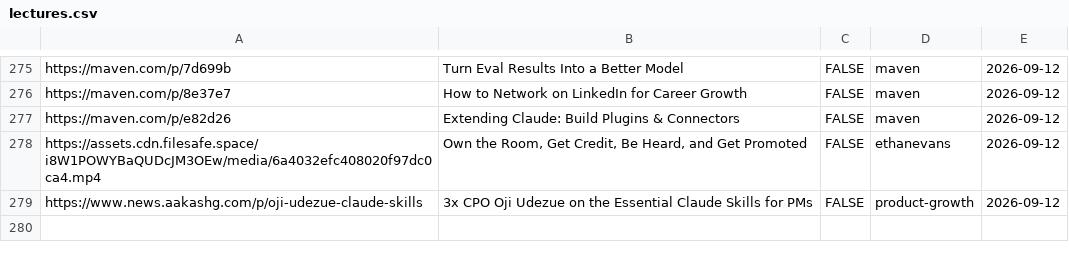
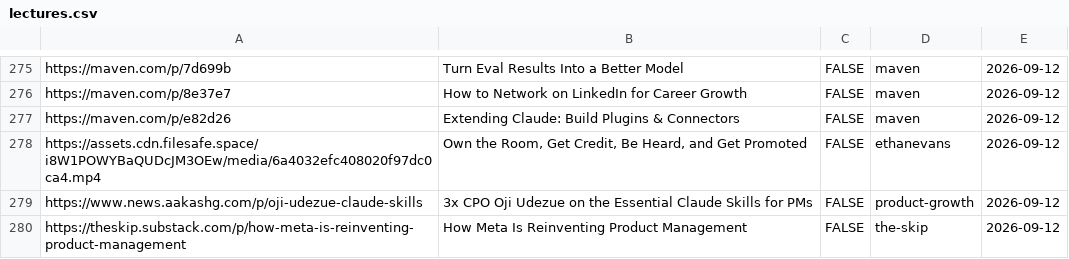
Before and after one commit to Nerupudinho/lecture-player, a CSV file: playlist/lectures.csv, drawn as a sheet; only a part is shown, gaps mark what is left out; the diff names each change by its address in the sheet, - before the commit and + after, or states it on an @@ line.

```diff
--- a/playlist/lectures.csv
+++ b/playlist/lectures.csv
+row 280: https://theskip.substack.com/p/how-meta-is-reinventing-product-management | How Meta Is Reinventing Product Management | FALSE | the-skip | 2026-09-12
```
____________
> **Instructions for the task**:
Reproduce, word for word, everything in the listing above except the pictures.

> **Reply to the exercise**:
Before and after one commit to Nerupudinho/lecture-player, a CSV file: playlist/lectures.csv, drawn as a sheet; only a part is shown, gaps mark what is left out; the diff names each change by its address in the sheet, - before the commit and + after, or states it on an @@ line.

```diff
--- a/playlist/lectures.csv
+++ b/playlist/lectures.csv
+row 280: https://theskip.substack.com/p/how-meta-is-reinventing-product-management | How Meta Is Reinventing Product Management | FALSE | the-skip | 2026-09-12
```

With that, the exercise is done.